The contributions were detailed by The (Cleveland) Plain Dealer (bit.ly/ZFzvfA) based on information from Cuyahoga County Prosecutor Timothy McGinty.
The targets of the lobbying campaign included four House members, three of whom joined a minority voting against a bill that would effectively eliminate Ohio's 800 Internet cafes.
Lawmakers reached by the paper said they were not certain why they were singled out. Most said they did not know without checking whether they had received contributions.
"I've made it clear to everyone, including my colleagues, that these things are illegal and should be shut down," said Sen. Shannon Jones, a Republican from Springboro in southwest Ohio. "I hope for the opportunity to do just that in the Senate."
Twenty other targeted lawmakers are in the Republican-controlled Senate.
The Ohio House approved a bill late last year intended to regulate the cafes. It failed to gain traction in the Senate, but the House passed a new proposal in March that is pending in a Senate committee.
Ohio Attorney General Mike DeWine calls the cafes illegal gambling operations and wants they shut down.
The industry calls them legal. Patrons buy cards for phone and Internet time with chances to play computer games that operate like slot machines with cash prizes.
There was no comment from the vendor, VS2 Worldwide Communications of Farmingdale, N.J., in response to an email query Saturday. The office phone went unanswered repeatedly.
On Thursday, a grand jury in Cleveland indicted 11 people and eight companies, including VS2 and the man who controls the firm, following raids at six storefront Internet cafes in Cleveland and its suburbs.
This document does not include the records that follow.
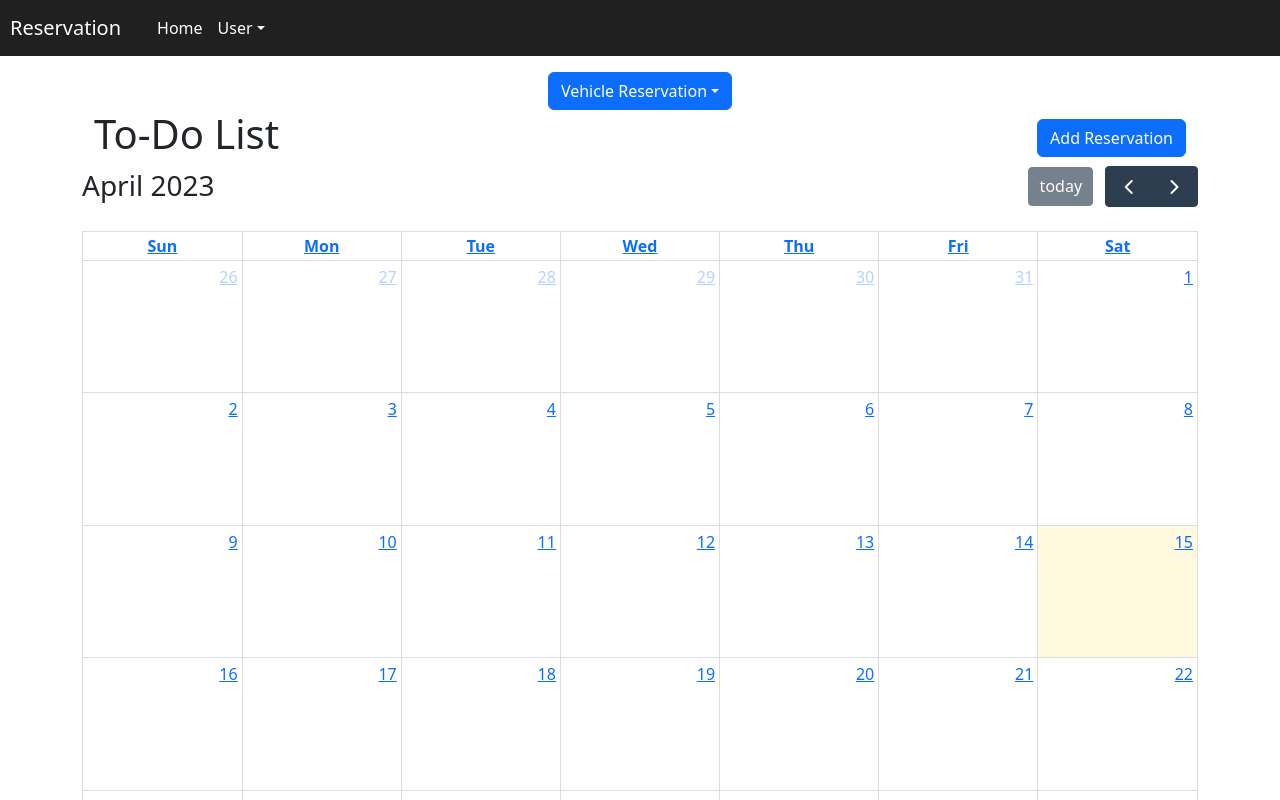
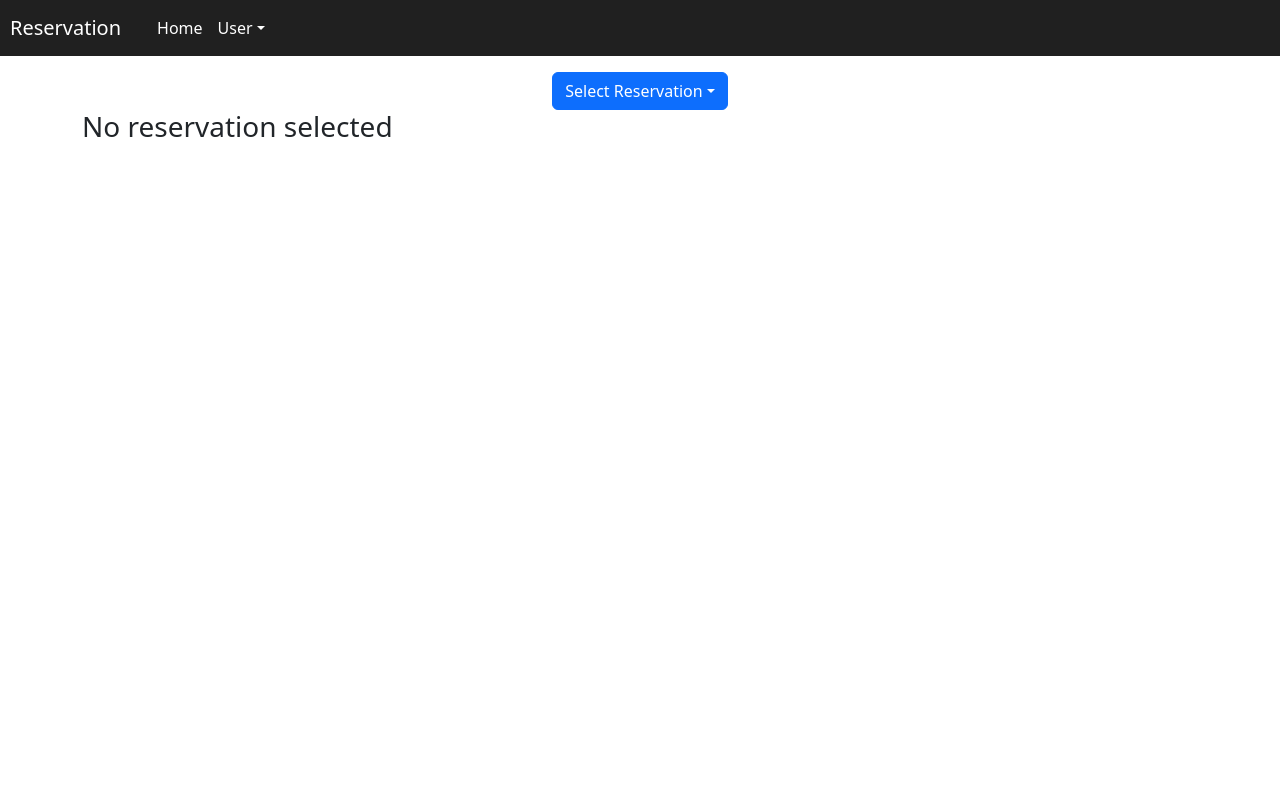
Before and after one commit to Kyusans/project-react-reservation, a React (Create React App) app: page / in a window 1280 px wide. Shown: the top 800 px of the page. Built offline with nearby package versions, Linux system fonts and the light colour scheme.

Commit message:
home.js edited

```diff
--- a/src/components/Home.js
+++ b/src/components/Home.js
@@ -8,7 +8,7 @@ import ViewSchedule from './ViewSchedule';
 import moment from "moment";
 
 function Home() {
-  const [reserveNum, setReserveNum] = useState(1);
+  const [reserveType, setReserveType] = useState("Select Reservation");
   const [schedId, setSchedId] = useState("");
   const [events, setEvents] = useState([]);
   const [showViewModal, setShowViewModal] = useState(false);
@@ -29,16 +29,18 @@ function Home() {
     setShowReserveModal(false)
   };
 
-  const getEvents = (reserveNum) => {
+  const getEvents = (num) => {
     const url = sessionStorage.getItem("url") + "schedule.php";
-    const jsonData = {reserveType: reserveNum};
+    const jsonData = { reserveType: num };
+    console.log("jsonData: ", JSON.stringify(jsonData));
     const formData = new FormData();
     formData.append("operation", "getReservation");
     formData.append("json", JSON.stringify(jsonData));
     axios({ url: url, data: formData, method: "post" })
       .then((res) => {
         console.log(JSON.stringify(res.data));
-      if(res.data !== 0){
+        num === 1 ? setReserveType("Vehicle reservation") : setReserveType("Room reservation");
+        if (res.data !== 0) {
           const eventsData = res.data.map((items) => ({
             id: items.sched_id,
             title: items.sched_title,
@@ -73,14 +75,17 @@ function Home() {
   }, []);
   return (
     <>
+
       <Container className="mt-3">
         <Dropdown className="text-center">
-          <Dropdown.Toggle>{reserveNum === 1 ? "Vehicle Reservation" : "Room Reservation"}</Dropdown.Toggle>
+          <Dropdown.Toggle>{reserveType}</Dropdown.Toggle>
           <Dropdown.Menu>
             <Dropdown.Item onClick={() => getEvents(1)}>Vehicle Reservation</Dropdown.Item>
             <Dropdown.Item onClick={() => getEvents(2)}>Room Reservation</Dropdown.Item>
           </Dropdown.Menu>
         </Dropdown>
+      {reserveType !== "Select Reservation" ?
+      <>
         <Container className="d-flex justify-content-between align-items-center">
           <h1>To-Do List</h1>
           <Button onClick={handleOpenReserveModal}>Add Reservation</Button>
@@ -92,6 +97,8 @@ function Home() {
           eventContent={renderEventContent}
           eventClick={handleEventClick}
         />
+      </>: <h3>No reservation selected</h3>
+      }
       </Container>
       <ReservationForm show={showReserveModal} onHide={hideReserveModal} />
       <ViewSchedule show={showViewModal} onHide={hideViewModal} schedId={schedId} />
```
Lines whose indentation alone changed are shown as unchanged.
Charges include money laundering, racketeering and possession of criminal tools.
McGinty alleges VS2 is the leader of a multistate Internet gambling syndicate.
According to the report, a March 5 email instructed a company representative to have Ohio cafe owners write $1,000 checks to the Senate Republican campaign committee and $250 checks to the campaigns of the House and Senate members.
Whether the checks were delivered remains unclear because lawmakers have until July to report their latest contributions, the newspaper said.
McGinty said the email account is controlled by the operator of VS2 Worldwide Communications.
Information from: The Plain Dealer, http://www.cleveland.com